DATA PROVIDED Block Start
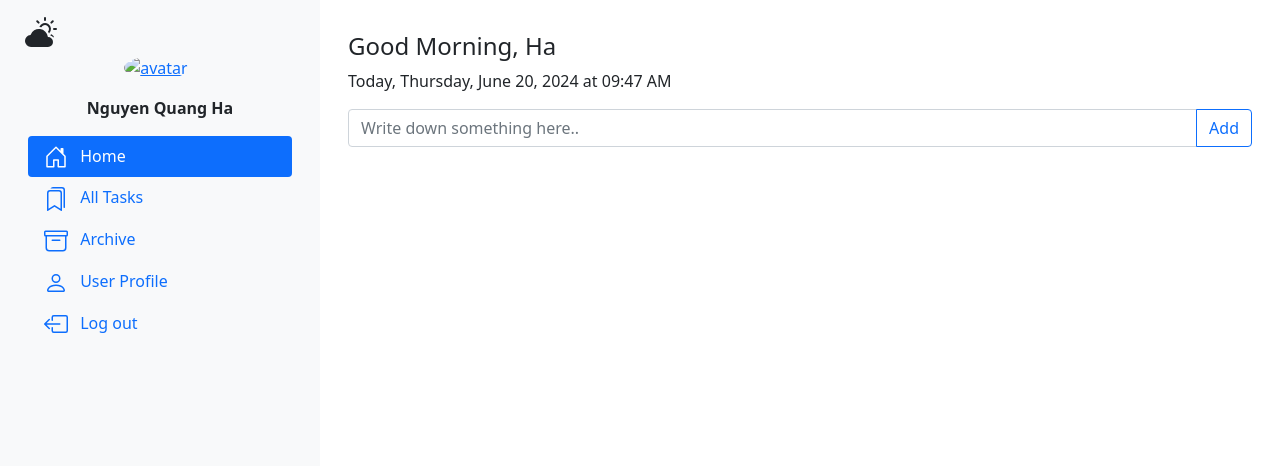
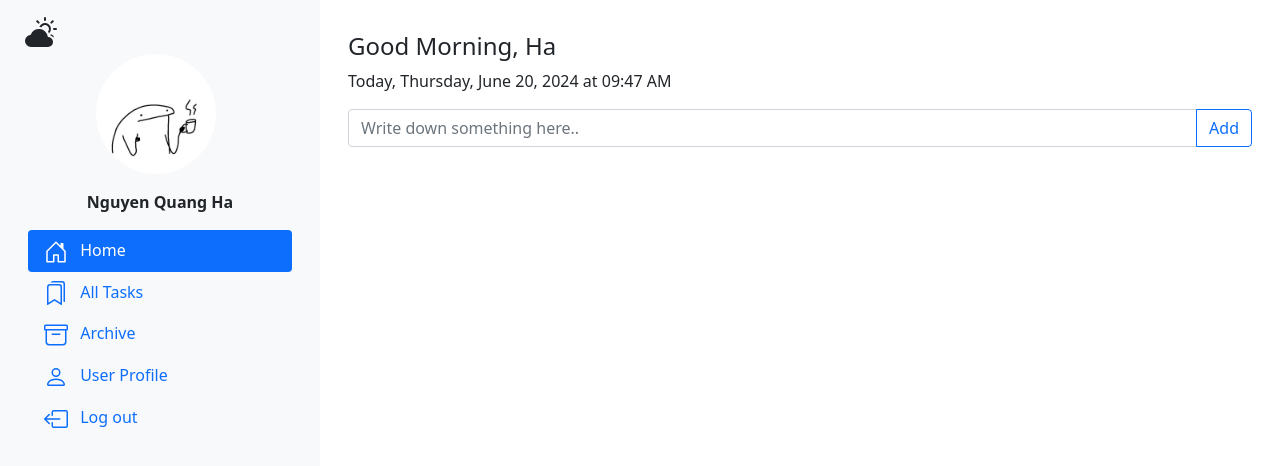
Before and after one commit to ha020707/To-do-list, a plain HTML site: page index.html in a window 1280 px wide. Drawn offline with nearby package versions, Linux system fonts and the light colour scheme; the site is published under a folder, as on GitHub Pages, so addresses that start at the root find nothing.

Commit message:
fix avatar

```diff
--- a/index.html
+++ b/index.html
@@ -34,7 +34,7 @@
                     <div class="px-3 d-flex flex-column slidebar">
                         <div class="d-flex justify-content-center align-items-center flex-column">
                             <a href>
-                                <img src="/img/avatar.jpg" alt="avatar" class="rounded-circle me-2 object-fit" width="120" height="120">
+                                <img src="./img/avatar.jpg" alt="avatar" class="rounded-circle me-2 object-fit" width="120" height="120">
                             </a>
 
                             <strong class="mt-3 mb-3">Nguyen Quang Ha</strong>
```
DATA PROVIDED Block End
◆ **EXERCISE**:
Copy every line in the entries above that has the string "html" in it.

◆ **ANSWER SECTION**:
Before and after one commit to ha020707/To-do-list, a plain HTML site: page index.html in a window 1280 px wide. Drawn offline with nearby package versions, Linux system fonts and the light colour scheme; the site is published under a folder, as on GitHub Pages, so addresses that start at the root find nothing.
--- a/index.html
+++ b/index.html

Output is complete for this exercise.